As part of a tour coordinated by USO Illinois in cooperation with USO San Diego June 29-July 1, the Pro Bowl cornerback visited a Naval hospital, Naval base and Marine Corps installation, signing autographs and posing for photos with service members and their families.
“The thing I try to tell people about our military is even if you don’t have any military ties, walk up to someone in the military and just say thank you,” Tillman said. “All you need to say is, ‘thank you.
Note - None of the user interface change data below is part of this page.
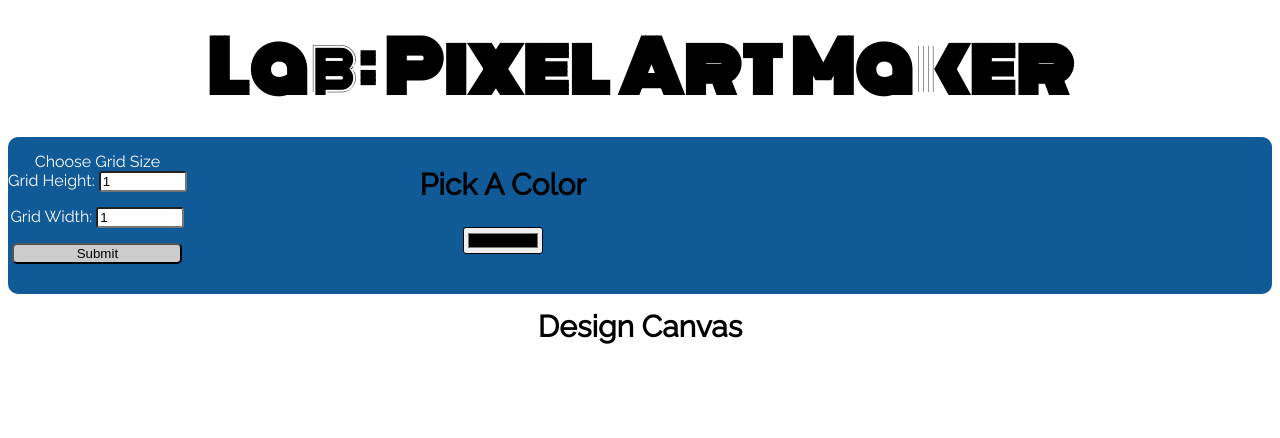
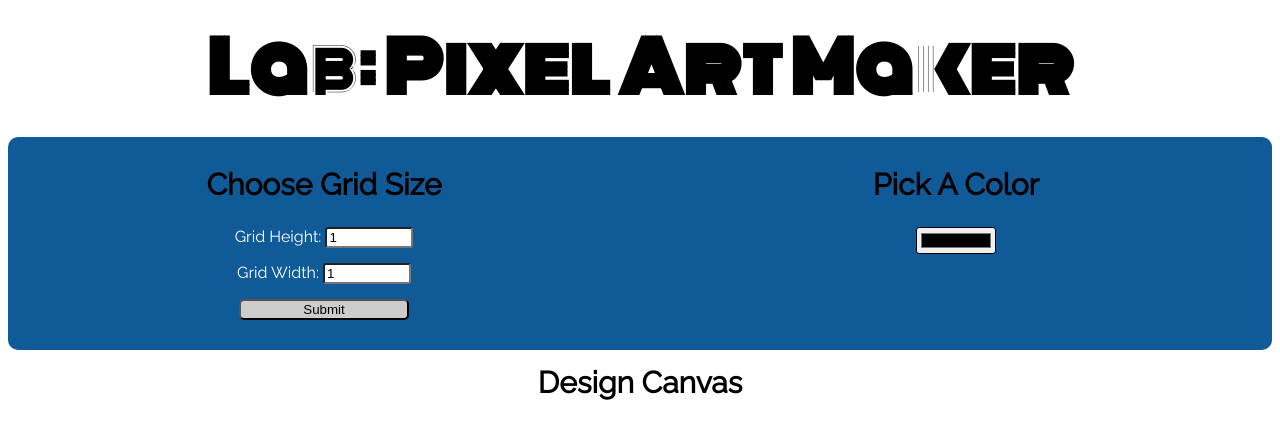
Before and after one commit to KadiriJhay/pixel-art-maker, a plain HTML site: page index.html in a window 1280 px wide. Drawn offline with nearby package versions, Linux system fonts and the light colour scheme.

Commit message:
Update index.html

```diff
--- a/index.html
+++ b/index.html
@@ -11,7 +11,7 @@
     <h1>Lab: Pixel Art Maker</h1>
 
     <div class="container">
-        <div class="grid-size>
+        <div class="grid-size">
             <h2 class="size">Choose Grid Size</h2>
             <form id="sizePicker">
                 Grid Height:
```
I appreciate what you do. Thank you for your time and service.’”
Having grown up the son of an Army sergeant, Tillman empathizes with service members.
“These people are away from their families, their kids, their loved ones for months at a time on deployments,” Tillman said. “They’ve got families. They want to be home. They miss birthdays and the birth of their kids. They miss all types of stuff and I just want them to know that I appreciate the hard job that they have.”
Tillman delivered that message in person in San Diego, first when he visited wounded, injured and ill and members of the military and their families at the Bob Wilson Naval Hospital, a technologically-advanced Navy medical treatment facility.
The next stop on the tour was Naval Base Point Loma, which consists of seven facilities, including a submarine base, antisubmarine warfare training center and a combat training center. Approximately 22,000 Navy and civilian personnel live on the base.
While visiting Point Loma, Tillman toured a submarine.
“It was pretty awesome,” he said. “It really gave you a better respect for what submariners do. You see all these cool movies like ‘Crimson Tide’ and ‘U-571’. But when you get on a sub and you see how tight it is—the quarters that these people have to live in for six months at a time—you’re just like, ‘wow.’ It was truly an amazing experience.”
Tillman enjoyed seeing the service members on the job.
“It really gives you a better respect and understanding of what they do when you see them in their work environment,” he said. “They see me in my work environment all the time on TV. I like to physically go there, see what they do, see how they live and see what their mission is.
“They’re constantly patrolling and protecting. Liberty isn’t free and neither is democracy and they do a good job of defending that. I just wanted to go out there and let them know I appreciate them.”
Tillman also visited the Marine Corps Station Recruit Depot, where over 21,000 recruits are trained each year. He ran an obstacle course during his time there and stopped to see Marines recuperating from injuries at a rehabilitation center as well as a drill instructor monument.
Tillman has long been a supporter of military personnel and their families. He went on an eight-day trip to visit troops in Iraq and Kuwait in 2010, and met with wounded service members at the Schofield Army Barracks while in Hawaii for the Pro Bowl in 2013.
In 2012, Tillman returned home to Fort Hood, Texas, to donate a “Charles’ Locker” filled with iPads, computers and portable gaming systems on behalf of his Cornerstone Foundation to help patients pass the time during recovery and treatment.
Last Thanksgiving, Tillman and his wife, Jackie, delivered dinner to sailors who couldn't leave their posts as part of a "meals on wheels" visit to the Great Lakes Naval Station in suburban Chicago. A couple months later, the Bears cornerback gave two Super Bowl tickets to a military family.